What you need to do: Reading the records below, find how many lines include the word "filas" and give that number alone.

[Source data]
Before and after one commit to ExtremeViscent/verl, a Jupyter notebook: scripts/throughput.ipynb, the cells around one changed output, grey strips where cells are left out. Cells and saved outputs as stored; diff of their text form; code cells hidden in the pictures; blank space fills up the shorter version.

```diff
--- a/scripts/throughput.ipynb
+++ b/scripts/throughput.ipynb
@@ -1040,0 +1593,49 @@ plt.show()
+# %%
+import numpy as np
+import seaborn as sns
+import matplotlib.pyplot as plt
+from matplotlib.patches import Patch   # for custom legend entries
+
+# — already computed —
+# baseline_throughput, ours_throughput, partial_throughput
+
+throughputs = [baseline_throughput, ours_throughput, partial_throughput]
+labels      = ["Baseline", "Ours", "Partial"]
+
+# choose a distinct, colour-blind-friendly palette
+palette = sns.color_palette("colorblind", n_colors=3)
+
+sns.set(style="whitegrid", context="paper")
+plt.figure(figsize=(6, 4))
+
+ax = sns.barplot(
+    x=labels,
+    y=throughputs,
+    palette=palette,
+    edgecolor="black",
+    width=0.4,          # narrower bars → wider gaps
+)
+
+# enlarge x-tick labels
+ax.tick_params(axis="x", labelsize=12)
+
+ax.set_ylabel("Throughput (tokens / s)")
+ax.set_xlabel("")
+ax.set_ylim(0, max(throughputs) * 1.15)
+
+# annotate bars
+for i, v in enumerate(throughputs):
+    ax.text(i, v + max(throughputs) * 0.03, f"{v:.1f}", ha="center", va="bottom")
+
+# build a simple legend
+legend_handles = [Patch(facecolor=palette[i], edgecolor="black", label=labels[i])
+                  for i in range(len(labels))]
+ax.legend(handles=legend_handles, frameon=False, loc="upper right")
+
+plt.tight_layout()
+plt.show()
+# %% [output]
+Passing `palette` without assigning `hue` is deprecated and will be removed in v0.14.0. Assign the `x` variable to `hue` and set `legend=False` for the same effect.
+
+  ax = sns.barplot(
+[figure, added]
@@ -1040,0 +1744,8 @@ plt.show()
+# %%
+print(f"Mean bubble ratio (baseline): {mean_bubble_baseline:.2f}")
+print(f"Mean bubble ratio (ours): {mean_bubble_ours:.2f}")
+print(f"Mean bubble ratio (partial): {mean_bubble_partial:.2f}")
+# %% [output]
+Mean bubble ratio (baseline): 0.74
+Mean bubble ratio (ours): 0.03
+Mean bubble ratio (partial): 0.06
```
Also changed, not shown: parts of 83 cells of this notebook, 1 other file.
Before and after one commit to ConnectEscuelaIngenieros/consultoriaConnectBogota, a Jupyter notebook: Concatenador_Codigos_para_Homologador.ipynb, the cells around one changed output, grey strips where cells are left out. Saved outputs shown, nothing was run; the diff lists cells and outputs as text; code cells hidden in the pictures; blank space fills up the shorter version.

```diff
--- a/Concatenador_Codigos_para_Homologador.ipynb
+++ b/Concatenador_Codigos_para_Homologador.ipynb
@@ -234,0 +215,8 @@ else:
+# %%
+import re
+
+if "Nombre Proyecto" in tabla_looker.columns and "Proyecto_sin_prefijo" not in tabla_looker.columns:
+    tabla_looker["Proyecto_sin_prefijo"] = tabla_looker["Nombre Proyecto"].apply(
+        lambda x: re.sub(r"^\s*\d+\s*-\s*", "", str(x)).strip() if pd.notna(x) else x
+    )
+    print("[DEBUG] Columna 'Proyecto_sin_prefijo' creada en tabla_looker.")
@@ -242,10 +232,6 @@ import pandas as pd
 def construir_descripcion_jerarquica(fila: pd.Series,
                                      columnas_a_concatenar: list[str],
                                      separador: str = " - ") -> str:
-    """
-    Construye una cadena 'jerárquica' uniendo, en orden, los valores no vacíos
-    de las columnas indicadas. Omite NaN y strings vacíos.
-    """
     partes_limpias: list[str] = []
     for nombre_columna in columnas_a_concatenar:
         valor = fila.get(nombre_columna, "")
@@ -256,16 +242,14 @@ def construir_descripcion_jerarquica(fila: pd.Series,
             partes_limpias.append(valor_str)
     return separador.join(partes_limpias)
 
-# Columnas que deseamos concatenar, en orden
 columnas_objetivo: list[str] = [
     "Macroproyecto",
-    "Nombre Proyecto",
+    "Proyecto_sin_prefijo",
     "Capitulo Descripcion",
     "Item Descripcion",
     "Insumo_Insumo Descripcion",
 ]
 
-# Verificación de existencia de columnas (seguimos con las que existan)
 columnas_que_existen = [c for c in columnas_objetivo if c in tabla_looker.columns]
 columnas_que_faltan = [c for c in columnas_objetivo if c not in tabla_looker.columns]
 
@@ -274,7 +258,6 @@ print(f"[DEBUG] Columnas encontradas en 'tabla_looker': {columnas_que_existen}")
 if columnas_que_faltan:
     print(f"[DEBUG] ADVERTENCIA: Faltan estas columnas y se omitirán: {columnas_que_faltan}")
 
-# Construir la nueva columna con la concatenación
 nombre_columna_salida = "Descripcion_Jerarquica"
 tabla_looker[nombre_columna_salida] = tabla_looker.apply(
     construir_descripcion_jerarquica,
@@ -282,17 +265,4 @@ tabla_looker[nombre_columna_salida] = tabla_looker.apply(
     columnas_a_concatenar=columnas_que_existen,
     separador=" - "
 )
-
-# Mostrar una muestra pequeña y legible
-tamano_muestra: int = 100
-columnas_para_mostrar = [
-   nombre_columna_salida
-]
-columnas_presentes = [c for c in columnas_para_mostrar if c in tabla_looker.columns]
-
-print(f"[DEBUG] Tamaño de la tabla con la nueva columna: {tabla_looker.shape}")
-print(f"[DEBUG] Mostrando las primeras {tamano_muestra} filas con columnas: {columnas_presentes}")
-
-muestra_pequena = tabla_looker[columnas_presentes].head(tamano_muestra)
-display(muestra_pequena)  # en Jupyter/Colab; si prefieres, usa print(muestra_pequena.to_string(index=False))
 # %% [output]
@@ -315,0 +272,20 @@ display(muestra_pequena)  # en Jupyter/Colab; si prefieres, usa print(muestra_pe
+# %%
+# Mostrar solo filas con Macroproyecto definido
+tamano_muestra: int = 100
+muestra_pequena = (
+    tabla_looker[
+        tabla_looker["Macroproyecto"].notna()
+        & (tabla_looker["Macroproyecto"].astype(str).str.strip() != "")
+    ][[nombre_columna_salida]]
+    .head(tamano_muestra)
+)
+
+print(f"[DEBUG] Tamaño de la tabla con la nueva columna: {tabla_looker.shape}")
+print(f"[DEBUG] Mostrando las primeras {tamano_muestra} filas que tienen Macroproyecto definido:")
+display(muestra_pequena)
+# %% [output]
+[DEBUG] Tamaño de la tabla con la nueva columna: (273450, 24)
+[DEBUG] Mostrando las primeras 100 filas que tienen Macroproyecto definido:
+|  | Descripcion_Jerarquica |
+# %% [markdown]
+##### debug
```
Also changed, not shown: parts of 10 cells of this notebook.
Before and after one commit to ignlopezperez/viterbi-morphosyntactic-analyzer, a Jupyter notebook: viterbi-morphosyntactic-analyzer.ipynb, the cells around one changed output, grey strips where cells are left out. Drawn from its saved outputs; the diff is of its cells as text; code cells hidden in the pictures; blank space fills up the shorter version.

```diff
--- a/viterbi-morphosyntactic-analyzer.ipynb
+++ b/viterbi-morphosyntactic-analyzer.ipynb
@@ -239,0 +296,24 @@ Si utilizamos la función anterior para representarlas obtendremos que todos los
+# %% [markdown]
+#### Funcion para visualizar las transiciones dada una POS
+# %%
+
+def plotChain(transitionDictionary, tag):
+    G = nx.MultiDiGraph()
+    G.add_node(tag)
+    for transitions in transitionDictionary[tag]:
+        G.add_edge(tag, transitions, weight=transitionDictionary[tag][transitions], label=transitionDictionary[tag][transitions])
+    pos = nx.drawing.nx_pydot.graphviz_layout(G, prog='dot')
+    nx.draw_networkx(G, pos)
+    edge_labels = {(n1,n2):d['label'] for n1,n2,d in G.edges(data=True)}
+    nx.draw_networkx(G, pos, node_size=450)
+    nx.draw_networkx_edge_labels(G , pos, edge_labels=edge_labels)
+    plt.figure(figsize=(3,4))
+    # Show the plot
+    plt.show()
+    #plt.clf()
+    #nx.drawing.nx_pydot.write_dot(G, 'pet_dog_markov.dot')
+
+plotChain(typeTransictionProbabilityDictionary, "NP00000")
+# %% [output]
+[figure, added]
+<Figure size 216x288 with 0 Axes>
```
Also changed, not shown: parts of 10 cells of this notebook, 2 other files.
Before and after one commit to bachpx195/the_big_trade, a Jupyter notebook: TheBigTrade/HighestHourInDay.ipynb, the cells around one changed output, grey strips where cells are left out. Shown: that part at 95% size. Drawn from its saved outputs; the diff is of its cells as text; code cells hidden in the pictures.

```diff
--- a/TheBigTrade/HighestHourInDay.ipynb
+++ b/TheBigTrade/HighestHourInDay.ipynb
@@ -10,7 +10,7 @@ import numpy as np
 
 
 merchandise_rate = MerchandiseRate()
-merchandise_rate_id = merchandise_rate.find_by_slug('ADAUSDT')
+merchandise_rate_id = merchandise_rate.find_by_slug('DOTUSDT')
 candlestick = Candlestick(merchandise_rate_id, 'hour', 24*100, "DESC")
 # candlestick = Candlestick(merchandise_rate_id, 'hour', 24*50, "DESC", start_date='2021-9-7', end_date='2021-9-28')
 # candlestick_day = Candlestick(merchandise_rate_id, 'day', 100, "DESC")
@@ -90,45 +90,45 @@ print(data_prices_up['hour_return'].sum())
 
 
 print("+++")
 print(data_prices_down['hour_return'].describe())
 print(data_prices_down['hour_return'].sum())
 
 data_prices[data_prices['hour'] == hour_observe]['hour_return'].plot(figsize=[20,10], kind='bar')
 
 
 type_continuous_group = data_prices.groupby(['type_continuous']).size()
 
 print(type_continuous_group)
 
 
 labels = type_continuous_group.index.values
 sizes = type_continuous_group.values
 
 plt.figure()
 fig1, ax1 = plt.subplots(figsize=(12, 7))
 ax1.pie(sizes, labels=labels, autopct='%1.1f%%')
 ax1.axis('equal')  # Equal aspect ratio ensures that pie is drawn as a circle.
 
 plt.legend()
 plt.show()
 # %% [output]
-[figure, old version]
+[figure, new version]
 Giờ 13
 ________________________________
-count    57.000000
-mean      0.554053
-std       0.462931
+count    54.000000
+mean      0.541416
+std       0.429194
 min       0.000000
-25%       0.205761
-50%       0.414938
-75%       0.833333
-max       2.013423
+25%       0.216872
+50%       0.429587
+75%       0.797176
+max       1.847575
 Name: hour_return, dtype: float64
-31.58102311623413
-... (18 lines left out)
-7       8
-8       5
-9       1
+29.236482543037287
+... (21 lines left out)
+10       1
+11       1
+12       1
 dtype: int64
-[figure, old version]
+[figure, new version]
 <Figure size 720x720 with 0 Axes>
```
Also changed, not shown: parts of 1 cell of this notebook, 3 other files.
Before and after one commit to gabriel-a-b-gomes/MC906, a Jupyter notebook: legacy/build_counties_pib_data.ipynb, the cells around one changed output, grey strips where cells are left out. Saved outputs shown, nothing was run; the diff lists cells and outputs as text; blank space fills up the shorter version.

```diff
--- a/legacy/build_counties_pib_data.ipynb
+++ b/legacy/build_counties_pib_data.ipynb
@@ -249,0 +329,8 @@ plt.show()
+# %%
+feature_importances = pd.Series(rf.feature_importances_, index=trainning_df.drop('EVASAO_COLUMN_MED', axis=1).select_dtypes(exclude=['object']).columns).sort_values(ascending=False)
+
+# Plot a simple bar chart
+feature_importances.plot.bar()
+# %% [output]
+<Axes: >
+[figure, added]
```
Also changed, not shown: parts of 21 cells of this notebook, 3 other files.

Answer to this problem: 4